ABOUT THIS TASK: For the data below, work out how many lines contain the word "html" and supply only that number.

EXTRACTED MATERIAL below:

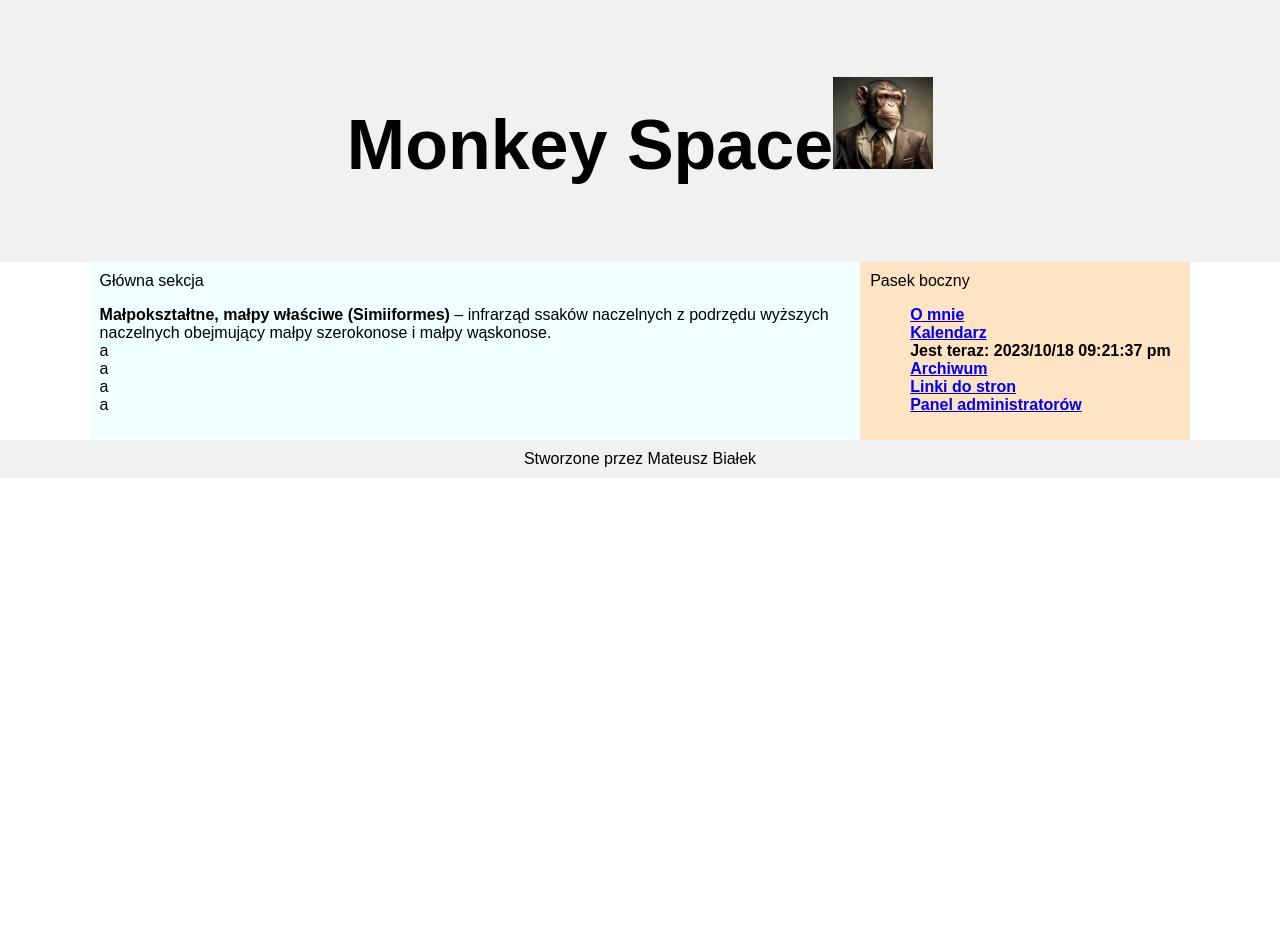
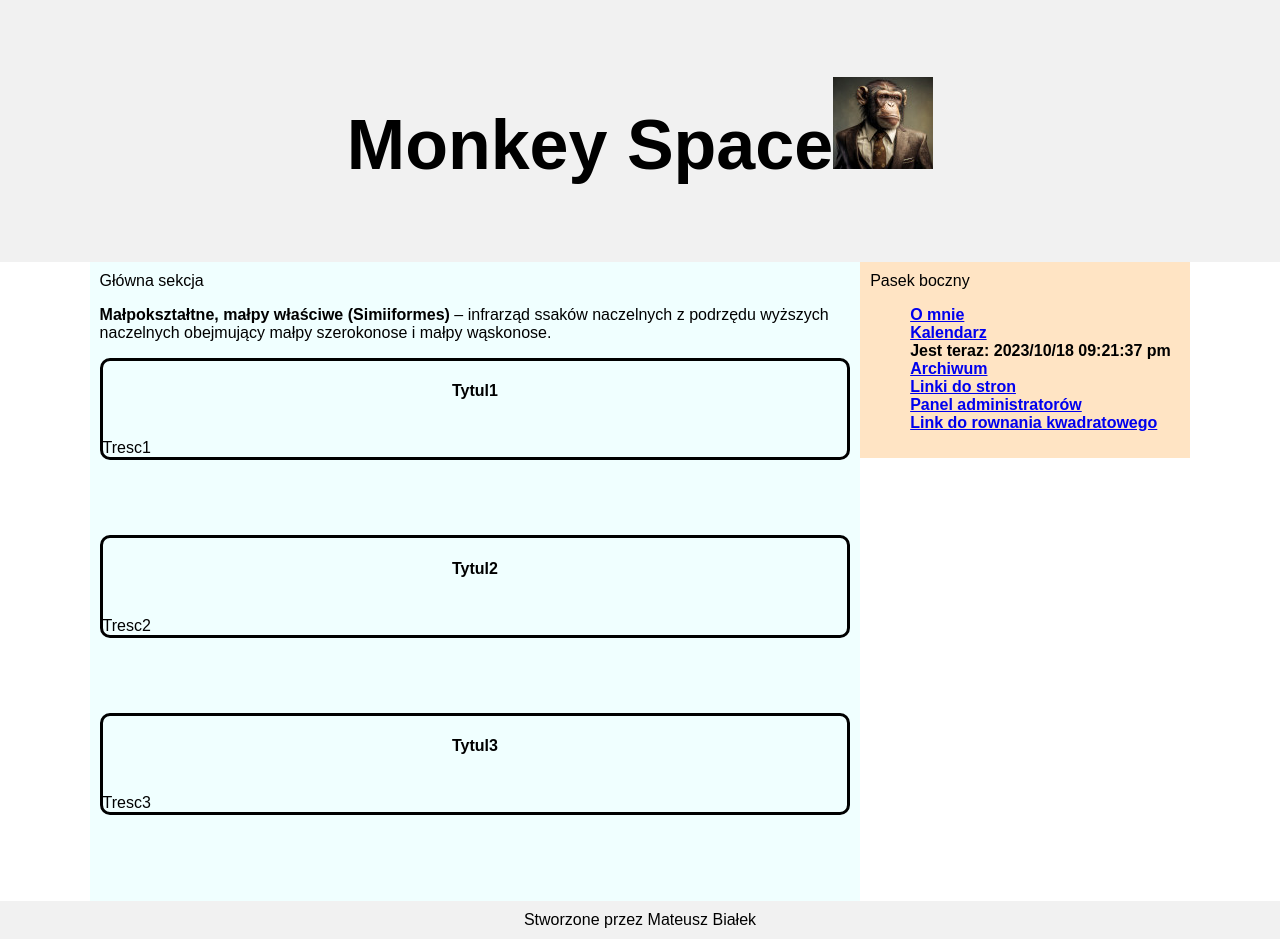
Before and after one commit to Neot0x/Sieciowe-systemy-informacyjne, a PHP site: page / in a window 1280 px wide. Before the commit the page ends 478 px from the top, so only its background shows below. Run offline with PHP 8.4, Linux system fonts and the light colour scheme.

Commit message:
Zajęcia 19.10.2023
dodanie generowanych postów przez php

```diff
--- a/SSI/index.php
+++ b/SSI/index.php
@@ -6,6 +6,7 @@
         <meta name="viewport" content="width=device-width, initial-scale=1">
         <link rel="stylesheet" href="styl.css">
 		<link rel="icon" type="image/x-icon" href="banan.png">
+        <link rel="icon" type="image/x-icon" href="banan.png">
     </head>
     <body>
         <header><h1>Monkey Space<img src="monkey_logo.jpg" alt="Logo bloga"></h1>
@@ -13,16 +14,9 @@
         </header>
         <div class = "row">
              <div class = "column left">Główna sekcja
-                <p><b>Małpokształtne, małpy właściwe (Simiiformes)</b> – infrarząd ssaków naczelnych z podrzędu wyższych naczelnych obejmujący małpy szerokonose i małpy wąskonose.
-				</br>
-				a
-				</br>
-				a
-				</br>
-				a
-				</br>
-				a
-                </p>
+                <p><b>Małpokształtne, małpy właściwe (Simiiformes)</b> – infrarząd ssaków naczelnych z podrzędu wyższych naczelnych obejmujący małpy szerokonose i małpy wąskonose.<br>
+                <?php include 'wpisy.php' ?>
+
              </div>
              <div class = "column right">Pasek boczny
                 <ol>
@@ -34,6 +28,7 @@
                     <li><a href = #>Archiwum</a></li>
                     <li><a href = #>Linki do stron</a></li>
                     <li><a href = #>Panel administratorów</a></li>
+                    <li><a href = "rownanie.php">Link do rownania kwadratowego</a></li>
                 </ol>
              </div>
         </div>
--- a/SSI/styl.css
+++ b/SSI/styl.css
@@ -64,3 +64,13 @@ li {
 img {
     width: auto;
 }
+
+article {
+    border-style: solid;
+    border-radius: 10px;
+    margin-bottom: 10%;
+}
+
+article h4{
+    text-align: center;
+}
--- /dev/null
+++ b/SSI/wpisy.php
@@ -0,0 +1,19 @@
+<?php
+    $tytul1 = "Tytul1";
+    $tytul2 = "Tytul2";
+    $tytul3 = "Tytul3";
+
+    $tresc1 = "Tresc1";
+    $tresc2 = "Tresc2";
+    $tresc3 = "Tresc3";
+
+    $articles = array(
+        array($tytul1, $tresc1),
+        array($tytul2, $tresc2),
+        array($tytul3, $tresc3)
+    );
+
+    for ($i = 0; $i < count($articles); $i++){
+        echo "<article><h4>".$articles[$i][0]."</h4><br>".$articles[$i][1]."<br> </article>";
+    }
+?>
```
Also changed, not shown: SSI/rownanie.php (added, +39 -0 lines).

End of EXTRACTED MATERIAL.
EXTRACTED MATERIAL below:

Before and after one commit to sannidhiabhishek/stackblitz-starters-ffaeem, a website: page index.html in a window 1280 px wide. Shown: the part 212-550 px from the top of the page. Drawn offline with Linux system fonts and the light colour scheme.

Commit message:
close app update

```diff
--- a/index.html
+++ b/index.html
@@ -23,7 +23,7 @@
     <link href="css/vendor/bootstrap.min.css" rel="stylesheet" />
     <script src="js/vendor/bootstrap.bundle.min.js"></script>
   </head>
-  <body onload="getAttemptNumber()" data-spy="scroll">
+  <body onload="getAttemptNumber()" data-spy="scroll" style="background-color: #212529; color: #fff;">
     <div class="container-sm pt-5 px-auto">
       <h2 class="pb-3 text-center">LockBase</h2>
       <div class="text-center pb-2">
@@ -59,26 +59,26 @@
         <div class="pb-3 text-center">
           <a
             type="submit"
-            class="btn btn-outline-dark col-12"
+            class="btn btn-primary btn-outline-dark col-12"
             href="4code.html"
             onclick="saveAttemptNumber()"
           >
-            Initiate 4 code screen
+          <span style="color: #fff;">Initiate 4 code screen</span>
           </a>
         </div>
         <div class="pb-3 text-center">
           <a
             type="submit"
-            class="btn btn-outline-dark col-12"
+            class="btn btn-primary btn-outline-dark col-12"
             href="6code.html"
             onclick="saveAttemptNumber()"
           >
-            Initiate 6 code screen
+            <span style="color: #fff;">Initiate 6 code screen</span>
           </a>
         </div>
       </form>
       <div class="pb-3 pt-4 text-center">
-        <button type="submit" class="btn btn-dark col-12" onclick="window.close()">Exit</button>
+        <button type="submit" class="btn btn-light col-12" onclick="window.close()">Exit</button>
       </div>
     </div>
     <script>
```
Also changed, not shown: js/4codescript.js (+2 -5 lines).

End of EXTRACTED MATERIAL.
EXTRACTED MATERIAL below:

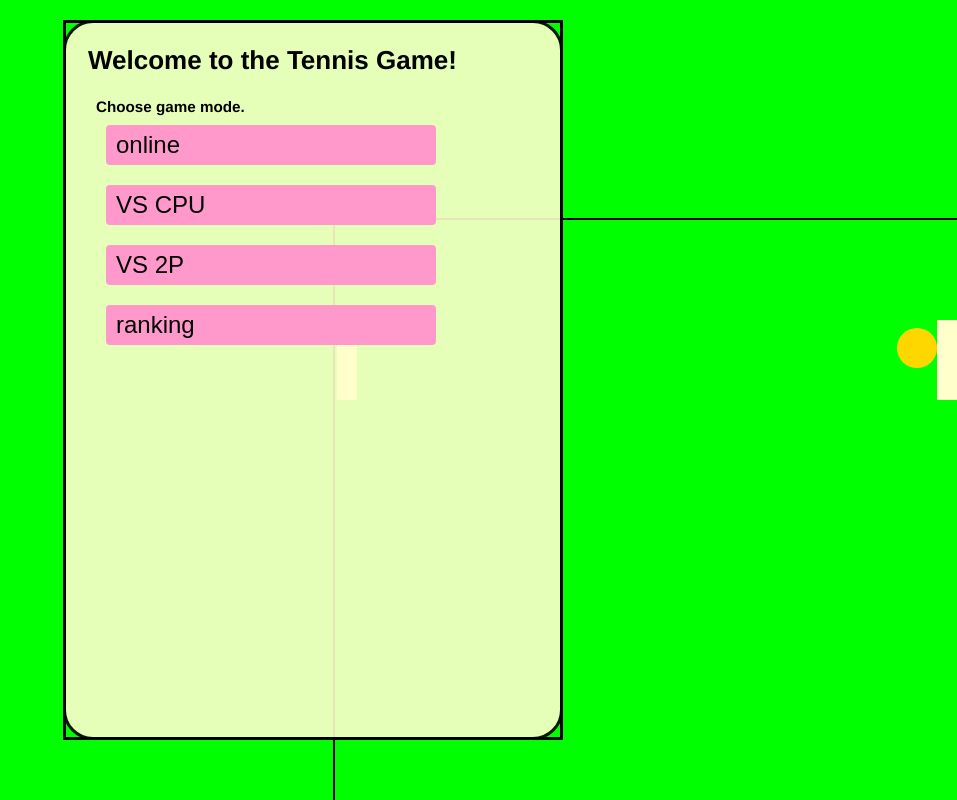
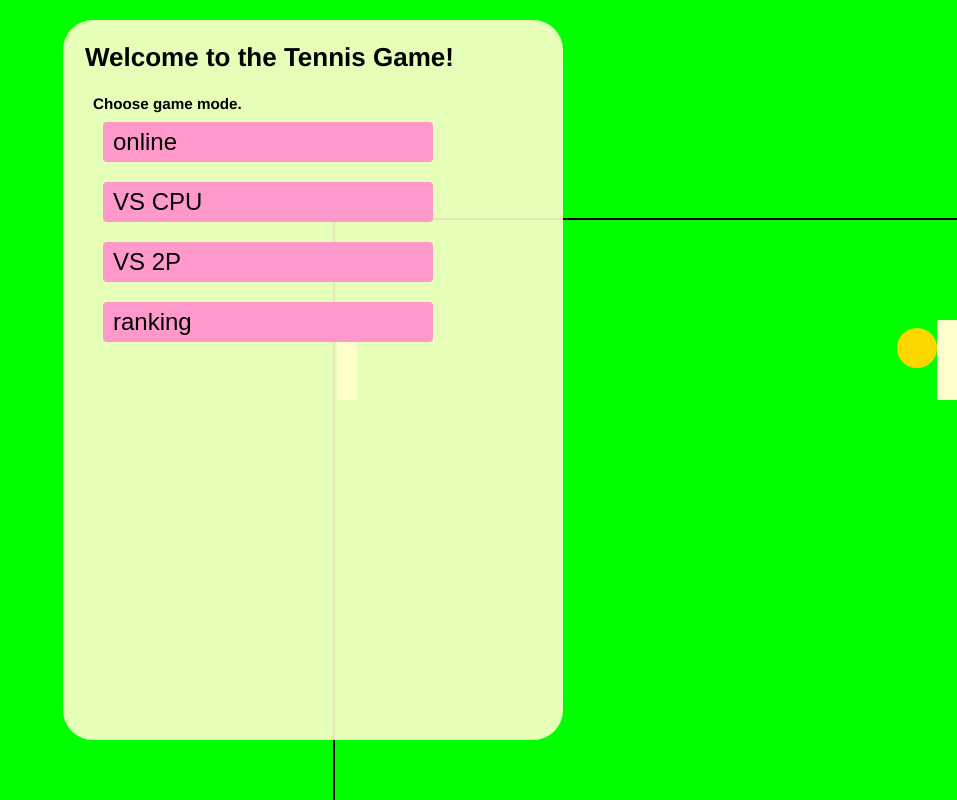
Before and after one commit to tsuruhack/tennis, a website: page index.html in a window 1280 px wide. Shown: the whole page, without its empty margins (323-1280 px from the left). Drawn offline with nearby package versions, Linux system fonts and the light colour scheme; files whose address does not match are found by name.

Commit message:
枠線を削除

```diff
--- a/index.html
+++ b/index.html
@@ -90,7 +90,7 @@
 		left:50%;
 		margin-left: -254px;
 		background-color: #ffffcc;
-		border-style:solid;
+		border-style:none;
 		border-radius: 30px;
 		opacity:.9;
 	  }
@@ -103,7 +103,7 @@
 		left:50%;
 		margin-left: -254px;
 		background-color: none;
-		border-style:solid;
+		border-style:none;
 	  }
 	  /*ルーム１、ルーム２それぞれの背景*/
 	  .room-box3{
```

End of EXTRACTED MATERIAL.

EXERCISE RESULT: 8